→ Work instruction
Write out all the entries word for word and omit any pictures.
(Data section begins)
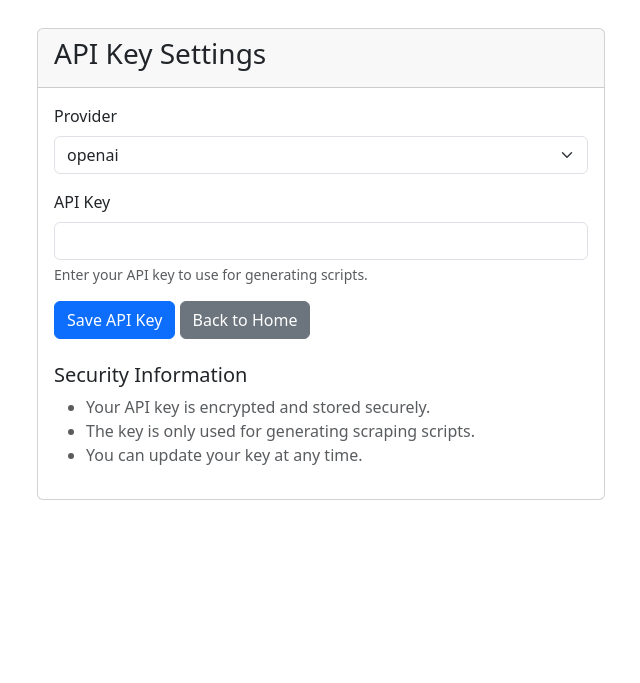
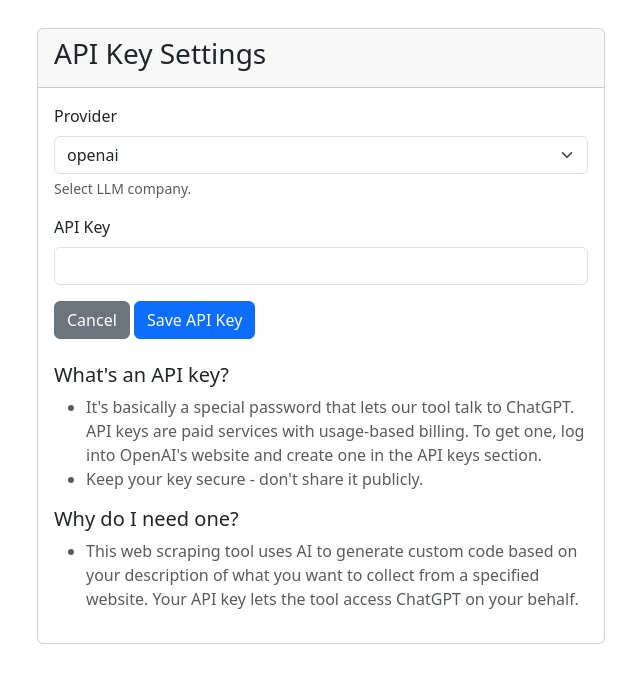
Before and after one commit to cros-nash/ds490, a Django app: page /api-key/ in a window 1280 px wide. Shown: the part 96-779 px from the top of the page, without its empty margins (319-959 px from the left). Run offline with Django 5.2, Linux system fonts and the light colour scheme; the visitor is signed in with stand-in values (Sample User, id 1); data that the repository does not hold is empty; some libraries are stand-ins or nearby versions.

Commit message:
made ui look better

```diff
--- a/frontend/scraper/templates/scraper/api_key.html
+++ b/frontend/scraper/templates/scraper/api_key.html
@@ -16,6 +16,7 @@
                         <label for="id_provider" class="form-label">Provider</label>
                         {{ form.provider.errors }}
                         {{ form.provider|add_class:"form-select" }}
+                        <div class="form-text">Select LLM company.</div>
                     </div>
 
                     <div class="mb-3">
@@ -23,22 +24,26 @@
                         {{ form.key.errors }}
                         {{ form.key|add_class:"form-control" }}
                         {% if form.instance.key %}
-                        <div class="form-text text-success">API key is set. Enter a new key to change it.</div>
+                        <div class="form-text text-success">API key is saved. Enter a new key to change it.</div>
                         {% else %}
-                        <div class="form-text">Enter your API key to use for generating scripts.</div>
                         {% endif %}
                     </div>
 
+                    <a href="{% url 'home' %}" class="btn btn-secondary">Cancel</a>
                     <button type="submit" class="btn btn-primary">Save API Key</button>
-                    <a href="{% url 'home' %}" class="btn btn-secondary">Back to Home</a>
+
                 </form>
 
                 <div class="mt-4">
-                    <h5>Security Information</h5>
+                    <h5>What's an API key?</h5>
                     <ul class="text-muted">
-                        <li>Your API key is encrypted and stored securely.</li>
-                        <li>The key is only used for generating scraping scripts.</li>
-                        <li>You can update your key at any time.</li>
+                        <li>It's basically a special password that lets our tool talk to ChatGPT. API keys are paid services with usage-based billing. To get one, log into OpenAI's website and create one in the API keys section.</li>
+                        <li>Keep your key secure - don't share it publicly.</li>
+                    </ul>
+                    <h5>Why do I need one?</h5>
+                    <ul class="text-muted">
+                        <li>This web scraping tool uses AI to generate custom code based on your description of what you want to collect from a specified website.
+                            Your API key lets the tool access ChatGPT on your behalf.</li>
                     </ul>
                 </div>
             </div>
--- a/frontend/scraper/templates/scraper/edit_project.html
+++ b/frontend/scraper/templates/scraper/edit_project.html
@@ -6,7 +6,6 @@
 <div class="row">
     <div class="col-md-12">
         <h1>Edit Project</h1>
-        <a href="{% url 'project_detail' project.id %}" class="btn btn-secondary mb-3">Back to Project</a>
 
         <form method="post">
             {% csrf_token %}
@@ -39,6 +38,8 @@
                             </div>
                         </div>
                     </div>
+                    <button type="button" class="btn btn-secondary" onclick="window.location.href='{% url 'project_detail' project.id %}'">Cancel</button>
+                    <button type="submit" class="btn btn-primary">Save Changes</button>
                 </div>
 
                 <div class="col-md-4">
@@ -101,7 +102,6 @@
                 </div>
             </div>
 
-            <button type="submit" class="btn btn-primary">Save Changes</button>
         </form>
     </div>
 </div>
--- a/frontend/scraper/templates/scraper/home.html
+++ b/frontend/scraper/templates/scraper/home.html
@@ -9,7 +9,7 @@
 
         {% if not has_api_key %}
             <div class="alert alert-warning">
-                You need to <a href="{% url 'api_key' %}">set up your API key</a> before creating projects.
+                You need to <a href="{% url 'api_key' %}">set up your OpenAI API key</a> to use this tool.
             </div>
         {% endif %}
 
@@ -17,7 +17,7 @@
             <a href="{% url 'create_project' %}" class="btn btn-primary" {% if not has_api_key %}disabled{% endif %}>
                 Create New Project
             </a>
-            <a href="{% url 'api_key' %}" class="btn btn-secondary">
+            <a href="{% url 'api_key' %}" class="btn btn-light">
                 Edit API Key
             </a>
         </div>
--- a/frontend/scraper/templates/scraper/project_detail.html
+++ b/frontend/scraper/templates/scraper/project_detail.html
@@ -6,7 +6,6 @@
 <div class="row">
     <div class="col-md-12">
         <h1>{{ project.name }}</h1>
-        <a href="{% url 'home' %}" class="btn btn-secondary mb-3">Back to Home</a>
 
         <div class="card mb-4">
             <div class="card-header">
@@ -79,7 +78,7 @@
         </div>
 
         <div class="mb-4">
-            <a href="{% url 'generate_script' project.id %}" class="btn btn-primary btn-lg">Generate Scraping Script</a>
+            <a href="{% url 'generate_script' project.id %}" class="btn btn-primary">Generate Scraping Script</a>
         </div>
 
         <div class="card mb-4">
@@ -128,6 +127,7 @@
                 {% endif %}
             </div>
         </div>
+        <a href="{% url 'home' %}" class="btn btn-secondary mb-3">Back to Home</a>
     </div>
 </div>
 {% endblock %}
```
Also changed, not shown: frontend/scraper/templates/scraper/execution_status.html (+3 -7 lines).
(Data section ends)
→ Solution
Before and after one commit to cros-nash/ds490, a Django app: page /api-key/ in a window 1280 px wide. Shown: the part 96-779 px from the top of the page, without its empty margins (319-959 px from the left). Run offline with Django 5.2, Linux system fonts and the light colour scheme; the visitor is signed in with stand-in values (Sample User, id 1); data that the repository does not hold is empty; some libraries are stand-ins or nearby versions.

Commit message:
made ui look better

```diff
--- a/frontend/scraper/templates/scraper/api_key.html
+++ b/frontend/scraper/templates/scraper/api_key.html
@@ -16,6 +16,7 @@
                         <label for="id_provider" class="form-label">Provider</label>
                         {{ form.provider.errors }}
                         {{ form.provider|add_class:"form-select" }}
+                        <div class="form-text">Select LLM company.</div>
                     </div>
 
                     <div class="mb-3">
@@ -23,22 +24,26 @@
                         {{ form.key.errors }}
                         {{ form.key|add_class:"form-control" }}
                         {% if form.instance.key %}
-                        <div class="form-text text-success">API key is set. Enter a new key to change it.</div>
+                        <div class="form-text text-success">API key is saved. Enter a new key to change it.</div>
                         {% else %}
-                        <div class="form-text">Enter your API key to use for generating scripts.</div>
                         {% endif %}
                     </div>
 
+                    <a href="{% url 'home' %}" class="btn btn-secondary">Cancel</a>
                     <button type="submit" class="btn btn-primary">Save API Key</button>
-                    <a href="{% url 'home' %}" class="btn btn-secondary">Back to Home</a>
+
                 </form>
 
                 <div class="mt-4">
-                    <h5>Security Information</h5>
+                    <h5>What's an API key?</h5>
                     <ul class="text-muted">
-                        <li>Your API key is encrypted and stored securely.</li>
-                        <li>The key is only used for generating scraping scripts.</li>
-                        <li>You can update your key at any time.</li>
+                        <li>It's basically a special password that lets our tool talk to ChatGPT. API keys are paid services with usage-based billing. To get one, log into OpenAI's website and create one in the API keys section.</li>
+                        <li>Keep your key secure - don't share it publicly.</li>
+                    </ul>
+                    <h5>Why do I need one?</h5>
+                    <ul class="text-muted">
+                        <li>This web scraping tool uses AI to generate custom code based on your description of what you want to collect from a specified website.
+                            Your API key lets the tool access ChatGPT on your behalf.</li>
                     </ul>
                 </div>
             </div>
--- a/frontend/scraper/templates/scraper/edit_project.html
+++ b/frontend/scraper/templates/scraper/edit_project.html
@@ -6,7 +6,6 @@
 <div class="row">
     <div class="col-md-12">
         <h1>Edit Project</h1>
-        <a href="{% url 'project_detail' project.id %}" class="btn btn-secondary mb-3">Back to Project</a>
 
         <form method="post">
             {% csrf_token %}
@@ -39,6 +38,8 @@
                             </div>
                         </div>
                     </div>
+                    <button type="button" class="btn btn-secondary" onclick="window.location.href='{% url 'project_detail' project.id %}'">Cancel</button>
+                    <button type="submit" class="btn btn-primary">Save Changes</button>
                 </div>
 
                 <div class="col-md-4">
@@ -101,7 +102,6 @@
                 </div>
             </div>
 
-            <button type="submit" class="btn btn-primary">Save Changes</button>
         </form>
     </div>
 </div>
--- a/frontend/scraper/templates/scraper/home.html
+++ b/frontend/scraper/templates/scraper/home.html
@@ -9,7 +9,7 @@
 
         {% if not has_api_key %}
             <div class="alert alert-warning">
-                You need to <a href="{% url 'api_key' %}">set up your API key</a> before creating projects.
+                You need to <a href="{% url 'api_key' %}">set up your OpenAI API key</a> to use this tool.
             </div>
         {% endif %}
 
@@ -17,7 +17,7 @@
             <a href="{% url 'create_project' %}" class="btn btn-primary" {% if not has_api_key %}disabled{% endif %}>
                 Create New Project
             </a>
-            <a href="{% url 'api_key' %}" class="btn btn-secondary">
+            <a href="{% url 'api_key' %}" class="btn btn-light">
                 Edit API Key
             </a>
         </div>
--- a/frontend/scraper/templates/scraper/project_detail.html
+++ b/frontend/scraper/templates/scraper/project_detail.html
@@ -6,7 +6,6 @@
 <div class="row">
     <div class="col-md-12">
         <h1>{{ project.name }}</h1>
-        <a href="{% url 'home' %}" class="btn btn-secondary mb-3">Back to Home</a>
 
         <div class="card mb-4">
             <div class="card-header">
@@ -79,7 +78,7 @@
         </div>
 
         <div class="mb-4">
-            <a href="{% url 'generate_script' project.id %}" class="btn btn-primary btn-lg">Generate Scraping Script</a>
+            <a href="{% url 'generate_script' project.id %}" class="btn btn-primary">Generate Scraping Script</a>
         </div>
 
         <div class="card mb-4">
@@ -128,6 +127,7 @@
                 {% endif %}
             </div>
         </div>
+        <a href="{% url 'home' %}" class="btn btn-secondary mb-3">Back to Home</a>
     </div>
 </div>
 {% endblock %}
```
Also changed, not shown: frontend/scraper/templates/scraper/execution_status.html (+3 -7 lines).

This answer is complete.